╭─ AVAILABLE DATA

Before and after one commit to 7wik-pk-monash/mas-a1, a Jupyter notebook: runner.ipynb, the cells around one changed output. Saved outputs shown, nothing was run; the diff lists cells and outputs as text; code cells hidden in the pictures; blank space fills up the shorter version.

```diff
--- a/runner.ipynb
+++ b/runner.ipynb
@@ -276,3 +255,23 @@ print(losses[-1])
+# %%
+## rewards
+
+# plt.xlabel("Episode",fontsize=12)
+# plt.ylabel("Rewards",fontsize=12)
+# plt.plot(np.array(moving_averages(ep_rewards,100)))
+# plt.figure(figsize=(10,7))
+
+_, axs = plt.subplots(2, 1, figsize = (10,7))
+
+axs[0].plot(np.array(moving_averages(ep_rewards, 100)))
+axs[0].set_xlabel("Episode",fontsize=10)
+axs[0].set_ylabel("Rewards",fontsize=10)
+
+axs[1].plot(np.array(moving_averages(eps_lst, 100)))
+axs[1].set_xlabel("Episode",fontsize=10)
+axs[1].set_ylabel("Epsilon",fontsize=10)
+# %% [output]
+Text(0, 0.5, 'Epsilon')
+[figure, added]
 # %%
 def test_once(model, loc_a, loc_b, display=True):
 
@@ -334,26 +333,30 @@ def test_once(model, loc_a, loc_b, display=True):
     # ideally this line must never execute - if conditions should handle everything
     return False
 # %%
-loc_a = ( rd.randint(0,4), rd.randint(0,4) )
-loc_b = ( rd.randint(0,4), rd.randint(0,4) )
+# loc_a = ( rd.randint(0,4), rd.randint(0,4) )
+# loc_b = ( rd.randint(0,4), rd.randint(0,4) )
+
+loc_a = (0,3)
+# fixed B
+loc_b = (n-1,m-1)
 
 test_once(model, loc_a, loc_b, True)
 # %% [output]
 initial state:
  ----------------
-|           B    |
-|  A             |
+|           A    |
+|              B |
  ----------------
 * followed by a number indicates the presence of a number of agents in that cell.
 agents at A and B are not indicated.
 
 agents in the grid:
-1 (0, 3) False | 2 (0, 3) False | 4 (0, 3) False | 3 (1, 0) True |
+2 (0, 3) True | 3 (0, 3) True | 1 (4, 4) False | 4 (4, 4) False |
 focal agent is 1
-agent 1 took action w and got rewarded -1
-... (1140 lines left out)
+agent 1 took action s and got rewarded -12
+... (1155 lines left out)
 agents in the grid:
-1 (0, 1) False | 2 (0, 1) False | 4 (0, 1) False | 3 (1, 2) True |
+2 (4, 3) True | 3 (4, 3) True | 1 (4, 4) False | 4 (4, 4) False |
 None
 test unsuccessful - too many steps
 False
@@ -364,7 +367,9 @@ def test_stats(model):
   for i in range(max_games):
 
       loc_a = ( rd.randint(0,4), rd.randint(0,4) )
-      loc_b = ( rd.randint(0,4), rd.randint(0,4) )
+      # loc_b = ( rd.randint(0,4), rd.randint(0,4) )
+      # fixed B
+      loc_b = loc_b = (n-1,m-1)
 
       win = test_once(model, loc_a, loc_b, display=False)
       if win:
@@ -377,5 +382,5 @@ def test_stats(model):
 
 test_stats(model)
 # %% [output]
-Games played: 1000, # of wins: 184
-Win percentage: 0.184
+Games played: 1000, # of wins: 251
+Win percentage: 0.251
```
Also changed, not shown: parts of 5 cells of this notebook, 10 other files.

╰─

**WORK TASK:** Every line of the data should be output exactly as it was given.

**EXERCISE ANSWER:**
Before and after one commit to 7wik-pk-monash/mas-a1, a Jupyter notebook: runner.ipynb, the cells around one changed output. Saved outputs shown, nothing was run; the diff lists cells and outputs as text; code cells hidden in the pictures; blank space fills up the shorter version.

```diff
--- a/runner.ipynb
+++ b/runner.ipynb
@@ -276,3 +255,23 @@ print(losses[-1])
+# %%
+## rewards
+
+# plt.xlabel("Episode",fontsize=12)
+# plt.ylabel("Rewards",fontsize=12)
+# plt.plot(np.array(moving_averages(ep_rewards,100)))
+# plt.figure(figsize=(10,7))
+
+_, axs = plt.subplots(2, 1, figsize = (10,7))
+
+axs[0].plot(np.array(moving_averages(ep_rewards, 100)))
+axs[0].set_xlabel("Episode",fontsize=10)
+axs[0].set_ylabel("Rewards",fontsize=10)
+
+axs[1].plot(np.array(moving_averages(eps_lst, 100)))
+axs[1].set_xlabel("Episode",fontsize=10)
+axs[1].set_ylabel("Epsilon",fontsize=10)
+# %% [output]
+Text(0, 0.5, 'Epsilon')
+[figure, added]
 # %%
 def test_once(model, loc_a, loc_b, display=True):
 
@@ -334,26 +333,30 @@ def test_once(model, loc_a, loc_b, display=True):
     # ideally this line must never execute - if conditions should handle everything
     return False
 # %%
-loc_a = ( rd.randint(0,4), rd.randint(0,4) )
-loc_b = ( rd.randint(0,4), rd.randint(0,4) )
+# loc_a = ( rd.randint(0,4), rd.randint(0,4) )
+# loc_b = ( rd.randint(0,4), rd.randint(0,4) )
+
+loc_a = (0,3)
+# fixed B
+loc_b = (n-1,m-1)
 
 test_once(model, loc_a, loc_b, True)
 # %% [output]
 initial state:
  ----------------
-|           B    |
-|  A             |
+|           A    |
+|              B |
  ----------------
 * followed by a number indicates the presence of a number of agents in that cell.
 agents at A and B are not indicated.
 
 agents in the grid:
-1 (0, 3) False | 2 (0, 3) False | 4 (0, 3) False | 3 (1, 0) True |
+2 (0, 3) True | 3 (0, 3) True | 1 (4, 4) False | 4 (4, 4) False |
 focal agent is 1
-agent 1 took action w and got rewarded -1
-... (1140 lines left out)
+agent 1 took action s and got rewarded -12
+... (1155 lines left out)
 agents in the grid:
-1 (0, 1) False | 2 (0, 1) False | 4 (0, 1) False | 3 (1, 2) True |
+2 (4, 3) True | 3 (4, 3) True | 1 (4, 4) False | 4 (4, 4) False |
 None
 test unsuccessful - too many steps
 False
@@ -364,7 +367,9 @@ def test_stats(model):
   for i in range(max_games):
 
       loc_a = ( rd.randint(0,4), rd.randint(0,4) )
-      loc_b = ( rd.randint(0,4), rd.randint(0,4) )
+      # loc_b = ( rd.randint(0,4), rd.randint(0,4) )
+      # fixed B
+      loc_b = loc_b = (n-1,m-1)
 
       win = test_once(model, loc_a, loc_b, display=False)
       if win:
@@ -377,5 +382,5 @@ def test_stats(model):
 
 test_stats(model)
 # %% [output]
-Games played: 1000, # of wins: 184
-Win percentage: 0.184
+Games played: 1000, # of wins: 251
+Win percentage: 0.251
```
Also changed, not shown: parts of 5 cells of this notebook, 10 other files.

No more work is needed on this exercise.